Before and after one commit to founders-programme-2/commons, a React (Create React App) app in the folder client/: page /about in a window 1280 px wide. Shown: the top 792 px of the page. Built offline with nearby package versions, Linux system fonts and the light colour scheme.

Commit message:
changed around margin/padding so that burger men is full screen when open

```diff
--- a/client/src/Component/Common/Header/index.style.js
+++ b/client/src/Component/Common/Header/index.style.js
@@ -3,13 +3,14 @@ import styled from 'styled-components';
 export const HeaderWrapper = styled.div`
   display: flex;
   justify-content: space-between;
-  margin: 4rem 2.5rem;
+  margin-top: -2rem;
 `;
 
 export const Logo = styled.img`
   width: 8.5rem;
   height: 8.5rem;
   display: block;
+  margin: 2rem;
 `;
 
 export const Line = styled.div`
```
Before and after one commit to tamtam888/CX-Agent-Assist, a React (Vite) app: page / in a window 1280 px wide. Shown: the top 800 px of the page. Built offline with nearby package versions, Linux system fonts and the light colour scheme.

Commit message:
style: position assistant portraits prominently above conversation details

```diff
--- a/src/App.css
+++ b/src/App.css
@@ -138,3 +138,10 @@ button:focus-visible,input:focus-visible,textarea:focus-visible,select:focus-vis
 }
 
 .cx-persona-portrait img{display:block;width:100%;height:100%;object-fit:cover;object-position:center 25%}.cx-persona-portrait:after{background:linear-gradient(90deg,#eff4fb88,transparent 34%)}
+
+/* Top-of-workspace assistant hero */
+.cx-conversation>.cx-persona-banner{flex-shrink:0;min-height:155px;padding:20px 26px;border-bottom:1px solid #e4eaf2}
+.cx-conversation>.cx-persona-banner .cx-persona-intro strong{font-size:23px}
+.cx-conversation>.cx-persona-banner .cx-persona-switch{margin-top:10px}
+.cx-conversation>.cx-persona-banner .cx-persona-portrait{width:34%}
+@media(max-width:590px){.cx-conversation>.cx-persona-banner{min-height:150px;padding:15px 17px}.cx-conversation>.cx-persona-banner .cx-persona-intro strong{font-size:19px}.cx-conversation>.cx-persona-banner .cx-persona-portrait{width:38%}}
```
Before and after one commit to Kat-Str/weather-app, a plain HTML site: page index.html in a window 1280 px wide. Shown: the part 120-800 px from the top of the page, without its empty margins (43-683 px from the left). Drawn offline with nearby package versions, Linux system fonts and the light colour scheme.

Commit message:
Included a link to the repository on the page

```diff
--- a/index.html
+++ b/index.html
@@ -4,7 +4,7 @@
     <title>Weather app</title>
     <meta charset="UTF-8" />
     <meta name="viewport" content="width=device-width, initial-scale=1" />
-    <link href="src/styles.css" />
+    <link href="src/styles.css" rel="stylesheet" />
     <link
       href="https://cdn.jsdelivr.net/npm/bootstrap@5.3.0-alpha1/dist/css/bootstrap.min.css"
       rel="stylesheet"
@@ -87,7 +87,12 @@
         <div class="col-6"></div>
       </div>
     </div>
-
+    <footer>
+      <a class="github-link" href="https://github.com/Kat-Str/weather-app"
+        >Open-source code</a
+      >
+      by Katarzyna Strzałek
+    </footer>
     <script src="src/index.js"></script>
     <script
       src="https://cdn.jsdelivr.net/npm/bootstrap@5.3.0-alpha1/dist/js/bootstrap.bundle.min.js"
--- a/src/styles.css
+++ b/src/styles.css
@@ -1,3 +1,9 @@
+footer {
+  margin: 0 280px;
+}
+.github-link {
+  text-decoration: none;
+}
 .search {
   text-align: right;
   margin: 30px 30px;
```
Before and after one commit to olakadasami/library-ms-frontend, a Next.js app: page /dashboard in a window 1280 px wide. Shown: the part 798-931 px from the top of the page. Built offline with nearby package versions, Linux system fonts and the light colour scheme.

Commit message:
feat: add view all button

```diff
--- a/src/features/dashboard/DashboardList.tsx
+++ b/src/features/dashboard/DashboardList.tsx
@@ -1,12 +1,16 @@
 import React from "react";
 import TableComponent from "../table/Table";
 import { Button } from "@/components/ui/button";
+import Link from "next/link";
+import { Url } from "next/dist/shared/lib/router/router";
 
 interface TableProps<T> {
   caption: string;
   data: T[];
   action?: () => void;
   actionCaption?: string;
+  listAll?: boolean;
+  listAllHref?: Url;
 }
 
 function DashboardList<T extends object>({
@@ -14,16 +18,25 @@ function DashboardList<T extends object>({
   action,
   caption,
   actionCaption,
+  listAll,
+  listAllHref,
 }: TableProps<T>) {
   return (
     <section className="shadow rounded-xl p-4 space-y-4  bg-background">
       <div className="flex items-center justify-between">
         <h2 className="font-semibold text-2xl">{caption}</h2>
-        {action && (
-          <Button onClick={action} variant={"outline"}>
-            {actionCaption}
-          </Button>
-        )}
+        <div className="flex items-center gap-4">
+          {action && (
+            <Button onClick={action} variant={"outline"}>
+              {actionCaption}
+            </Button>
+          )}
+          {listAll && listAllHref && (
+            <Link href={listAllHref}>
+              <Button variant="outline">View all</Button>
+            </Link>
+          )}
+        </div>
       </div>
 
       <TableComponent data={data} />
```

━━━━

_Problem description_: Where a line in the data contains the string "display", add it to your count, and give only the final number.

_Answer to the exercise_: 3